Exercise directions
In the listing below, pick out lines with "Assets".

Supplied data
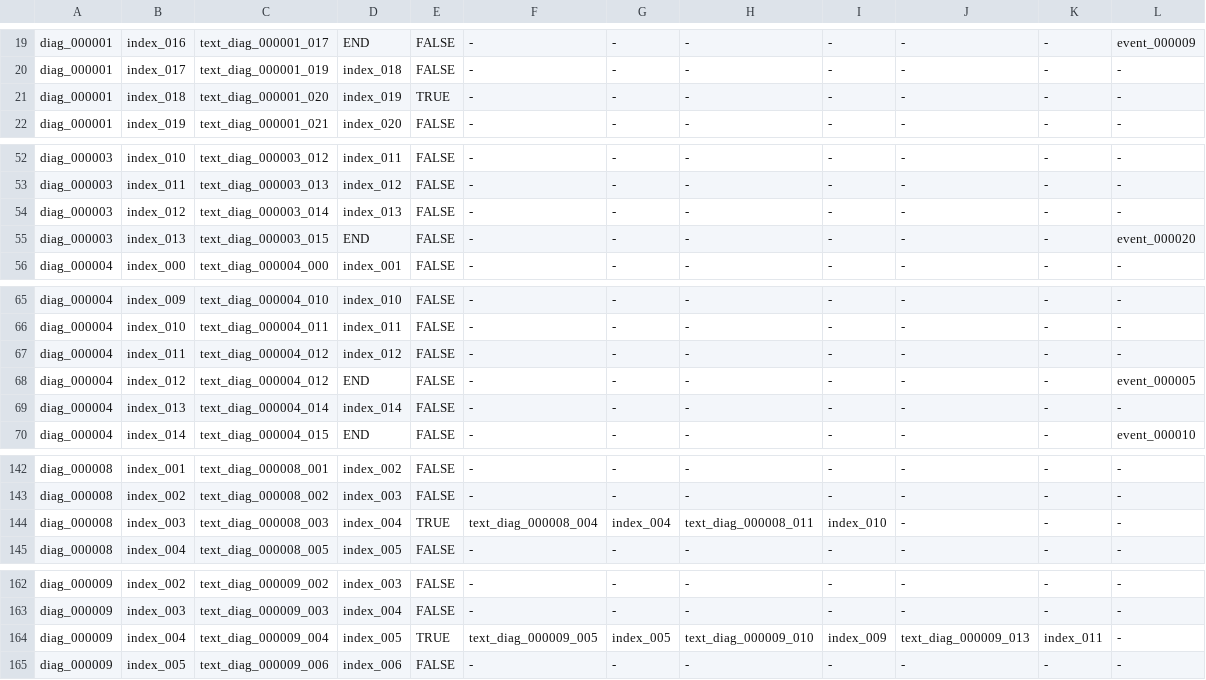
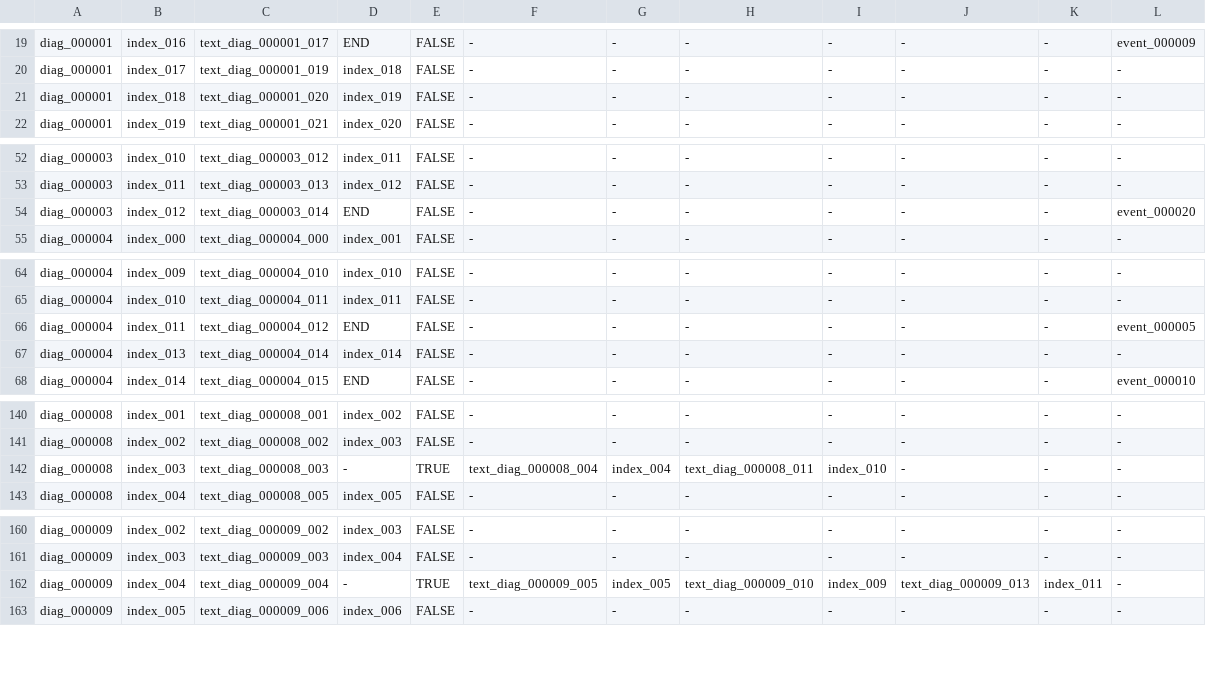
Before and after one commit to Ellug/Project_Rebound, a CSV file: Assets/CSV/SuddenEventMsgTable.csv, drawn as a sheet; only a part is shown, gaps mark what is left out; the diff covers the shown part only.

```diff
--- a/Assets/CSV/SuddenEventMsgTable.csv
+++ b/Assets/CSV/SuddenEventMsgTable.csv
@@ -20,3 +20,3 @@ diag_000001,index_016,text_diag_000001_017,END,FALSE,-,-,-,-,-,-,event_000009
 diag_000001,index_017,text_diag_000001_019,index_018,FALSE,-,-,-,-,-,-,-
-diag_000001,index_018,text_diag_000001_020,index_019,TRUE,-,-,-,-,-,-,-
+diag_000001,index_018,text_diag_000001_020,index_019,FALSE,-,-,-,-,-,-,-
 diag_000001,index_019,text_diag_000001_021,index_020,FALSE,-,-,-,-,-,-,-
@@ -53,4 +53,3 @@ diag_000003,index_010,text_diag_000003_012,index_011,FALSE,-,-,-,-,-,-,-
 diag_000003,index_011,text_diag_000003_013,index_012,FALSE,-,-,-,-,-,-,-
-diag_000003,index_012,text_diag_000003_014,index_013,FALSE,-,-,-,-,-,-,-
-diag_000003,index_013,text_diag_000003_015,END,FALSE,-,-,-,-,-,-,event_000020
+diag_000003,index_012,text_diag_000003_014,END,FALSE,-,-,-,-,-,-,event_000020
 diag_000004,index_000,text_diag_000004_000,index_001,FALSE,-,-,-,-,-,-,-
@@ -66,4 +65,3 @@ diag_000004,index_009,text_diag_000004_010,index_010,FALSE,-,-,-,-,-,-,-
 diag_000004,index_010,text_diag_000004_011,index_011,FALSE,-,-,-,-,-,-,-
-diag_000004,index_011,text_diag_000004_012,index_012,FALSE,-,-,-,-,-,-,-
-diag_000004,index_012,text_diag_000004_012,END,FALSE,-,-,-,-,-,-,event_000005
+diag_000004,index_011,text_diag_000004_012,END,FALSE,-,-,-,-,-,-,event_000005
 diag_000004,index_013,text_diag_000004_014,index_014,FALSE,-,-,-,-,-,-,-
@@ -143,3 +141,3 @@ diag_000008,index_001,text_diag_000008_001,index_002,FALSE,-,-,-,-,-,-,-
 diag_000008,index_002,text_diag_000008_002,index_003,FALSE,-,-,-,-,-,-,-
-diag_000008,index_003,text_diag_000008_003,index_004,TRUE,text_diag_000008_004,index_004,text_diag_000008_011,index_010,-,-,-
+diag_000008,index_003,text_diag_000008_003,-,TRUE,text_diag_000008_004,index_004,text_diag_000008_011,index_010,-,-,-
 diag_000008,index_004,text_diag_000008_005,index_005,FALSE,-,-,-,-,-,-,-
@@ -163,3 +161,3 @@ diag_000009,index_002,text_diag_000009_002,index_003,FALSE,-,-,-,-,-,-,-
 diag_000009,index_003,text_diag_000009_003,index_004,FALSE,-,-,-,-,-,-,-
-diag_000009,index_004,text_diag_000009_004,index_005,TRUE,text_diag_000009_005,index_005,text_diag_000009_010,index_009,text_diag_000009_013,index_011,-
+diag_000009,index_004,text_diag_000009_004,-,TRUE,text_diag_000009_005,index_005,text_diag_000009_010,index_009,text_diag_000009_013,index_011,-
 diag_000009,index_005,text_diag_000009_006,index_006,FALSE,-,-,-,-,-,-,-
```
Also changed, not shown: 1 edited cell elsewhere in this file, Assets/CSV/CoachNodeMasterTable.csv, Assets/CSV/SuddenEventMsgTextTable.csv, 14 other files.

The answer
Before and after one commit to Ellug/Project_Rebound, a CSV file: Assets/CSV/SuddenEventMsgTable.csv, drawn as a sheet; only a part is shown, gaps mark what is left out; the diff covers the shown part only.
--- a/Assets/CSV/SuddenEventMsgTable.csv
+++ b/Assets/CSV/SuddenEventMsgTable.csv
Also changed, not shown: 1 edited cell elsewhere in this file, Assets/CSV/CoachNodeMasterTable.csv, Assets/CSV/SuddenEventMsgTextTable.csv, 14 other files.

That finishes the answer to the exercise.